As you know if you’ve read some of my previous posts, I still remain very much on the fence on this one. There are very compelling reasons on all sides, both in terms of morality or rightfulness, and also in terms of practical repercussions. Thanks to Hyperallergic for another wonderful post.
*On a somewhat related note, another Hyperallergic post discusses a new proposed law in New York State which would protect art historians & authenticators from being sued if they incorrectly assess an artwork. As a closely related article on the Art Newspaper explains, scholars have increasingly been hesitant to say anything at all about an artwork, effectively being silenced by the looming potentiality of a lawsuit. So, this is interesting.
*Finally today, Lindsay Nelson of “Adventures in Gradland” offers her thoughts on academic writing responding to recent discussions in the New York Times and New Yorker about the style and accessibility of academic writing.

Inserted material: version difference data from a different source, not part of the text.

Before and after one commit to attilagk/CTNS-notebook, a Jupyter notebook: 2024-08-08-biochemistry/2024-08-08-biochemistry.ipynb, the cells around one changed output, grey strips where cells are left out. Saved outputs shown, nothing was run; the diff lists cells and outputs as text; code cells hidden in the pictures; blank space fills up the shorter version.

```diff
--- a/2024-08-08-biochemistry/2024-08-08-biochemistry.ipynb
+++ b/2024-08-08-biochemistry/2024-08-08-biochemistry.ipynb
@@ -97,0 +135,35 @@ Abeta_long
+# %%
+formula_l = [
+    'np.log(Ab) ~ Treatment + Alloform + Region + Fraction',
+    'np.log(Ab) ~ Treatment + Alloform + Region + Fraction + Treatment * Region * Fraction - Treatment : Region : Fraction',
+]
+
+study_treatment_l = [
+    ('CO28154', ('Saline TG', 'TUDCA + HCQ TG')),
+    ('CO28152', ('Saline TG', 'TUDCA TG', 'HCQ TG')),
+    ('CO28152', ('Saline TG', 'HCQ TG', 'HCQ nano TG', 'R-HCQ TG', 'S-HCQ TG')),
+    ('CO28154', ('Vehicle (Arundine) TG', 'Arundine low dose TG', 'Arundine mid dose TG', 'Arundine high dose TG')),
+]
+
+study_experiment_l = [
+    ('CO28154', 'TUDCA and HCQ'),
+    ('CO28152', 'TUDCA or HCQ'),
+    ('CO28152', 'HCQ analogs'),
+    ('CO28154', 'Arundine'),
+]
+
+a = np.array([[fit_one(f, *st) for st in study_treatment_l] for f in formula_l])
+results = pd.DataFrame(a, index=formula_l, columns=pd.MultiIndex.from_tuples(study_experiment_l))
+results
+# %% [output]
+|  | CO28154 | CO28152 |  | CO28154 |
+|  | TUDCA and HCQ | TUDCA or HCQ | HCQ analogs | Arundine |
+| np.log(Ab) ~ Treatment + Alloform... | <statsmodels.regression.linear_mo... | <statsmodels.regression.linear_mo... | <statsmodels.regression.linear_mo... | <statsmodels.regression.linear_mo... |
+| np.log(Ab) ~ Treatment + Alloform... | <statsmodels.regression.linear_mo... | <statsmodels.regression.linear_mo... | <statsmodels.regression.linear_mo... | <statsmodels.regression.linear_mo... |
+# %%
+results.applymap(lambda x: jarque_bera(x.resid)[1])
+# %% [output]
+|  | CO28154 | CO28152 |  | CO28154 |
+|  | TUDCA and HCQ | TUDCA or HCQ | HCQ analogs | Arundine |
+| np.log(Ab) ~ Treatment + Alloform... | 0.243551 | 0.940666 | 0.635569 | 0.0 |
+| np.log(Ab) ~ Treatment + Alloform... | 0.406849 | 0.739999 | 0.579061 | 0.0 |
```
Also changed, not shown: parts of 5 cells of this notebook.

My thoughts on the subject, in brief, are simply this: some writers, especially some of the biggest-name writers – I’m looking at you, Foucault, Derrida, Bourdieau – are unnecessarily difficult to read. They do not explain themselves well, they do not say clearly and directly what they mean to say. They obfuscate. And even once their main idea is explained to you, it’s impossible to go back and find a choice quotable citable spot where they actually say it. BUT, most academics do not write like that. Yes, granted, there are jargon words we use, like discourse and performativity, but if you ask me, these are by no means employed in order to obfuscate, but rather in order to be clear and specific in what we mean to say. Regular everyday words can have a multitude of meanings – what do we mean by “performance” or “ritual”? In everyday language, we use those to mean all kinds of things, and we each have very different understandings of what they mean. But by employing jargon words, we’re able to much more specifically point to specific ideas, specific meanings. And, in truth, I believe that more people need to be more educated in the basics of feminist/gender theory, (post)colonialist discourse, (anti-)Orientalism, and certain other concepts. If we all were given a more solid basic foundation in these things in college, the majority of us would find academic writing a lot more accessible.
Anyway, I certainly appreciate where these critiques are coming from. But, let’s look the other way – we do still have the New York Times, among other publications, and most especially the Economist, which are still quite properly informative, dense with information, which don’t talk down to their readers. But so many magazines are becoming more and more a form of entertainment. Yes, the Internet age has brought a great many very informative, very well-written, and very properly intellectual blogs, such as Hyperallergic, and I do not mean to dismiss those. But, the big-name newspapers and magazines, like TIME, need to go back to playing a role in our society of really properly informing our citizenry. They need to stop trying to be more entertaining, more accessible, and need to go back to expecting, or demanding, that readers be okay with *gasp* being educated.